Assigned task.
An exact copy of all the lines below is required, with every image left out.

=== Begin Enclosure ===

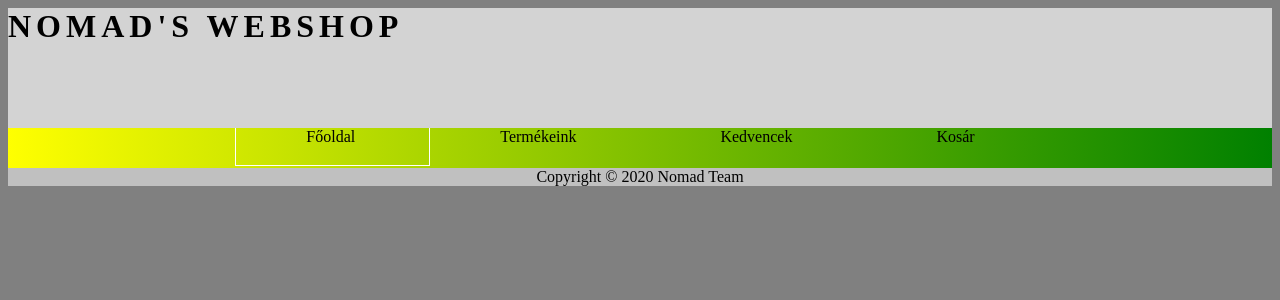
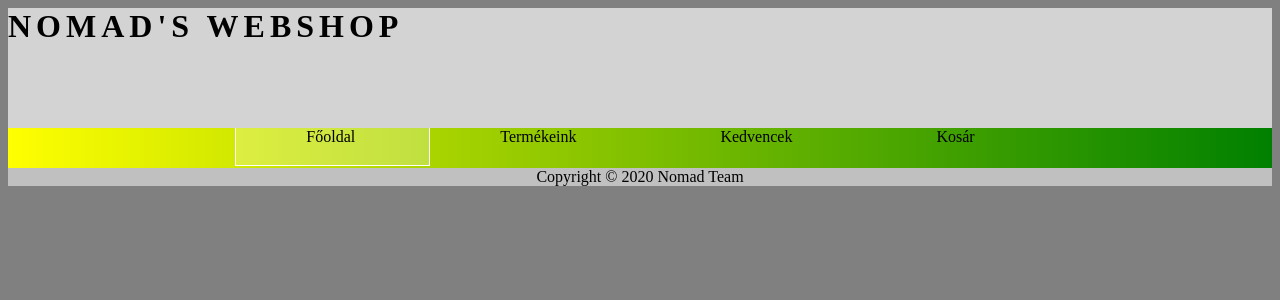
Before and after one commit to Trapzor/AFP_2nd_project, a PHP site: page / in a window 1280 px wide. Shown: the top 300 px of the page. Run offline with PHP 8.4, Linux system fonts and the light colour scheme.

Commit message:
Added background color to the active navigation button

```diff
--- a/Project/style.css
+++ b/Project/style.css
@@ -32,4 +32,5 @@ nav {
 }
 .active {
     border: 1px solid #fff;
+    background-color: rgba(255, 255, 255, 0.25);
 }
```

=== End Enclosure ===

Answer.
Before and after one commit to Trapzor/AFP_2nd_project, a PHP site: page / in a window 1280 px wide. Shown: the top 300 px of the page. Run offline with PHP 8.4, Linux system fonts and the light colour scheme.

Commit message:
Added background color to the active navigation button

```diff
--- a/Project/style.css
+++ b/Project/style.css
@@ -32,4 +32,5 @@ nav {
 }
 .active {
     border: 1px solid #fff;
+    background-color: rgba(255, 255, 255, 0.25);
 }
```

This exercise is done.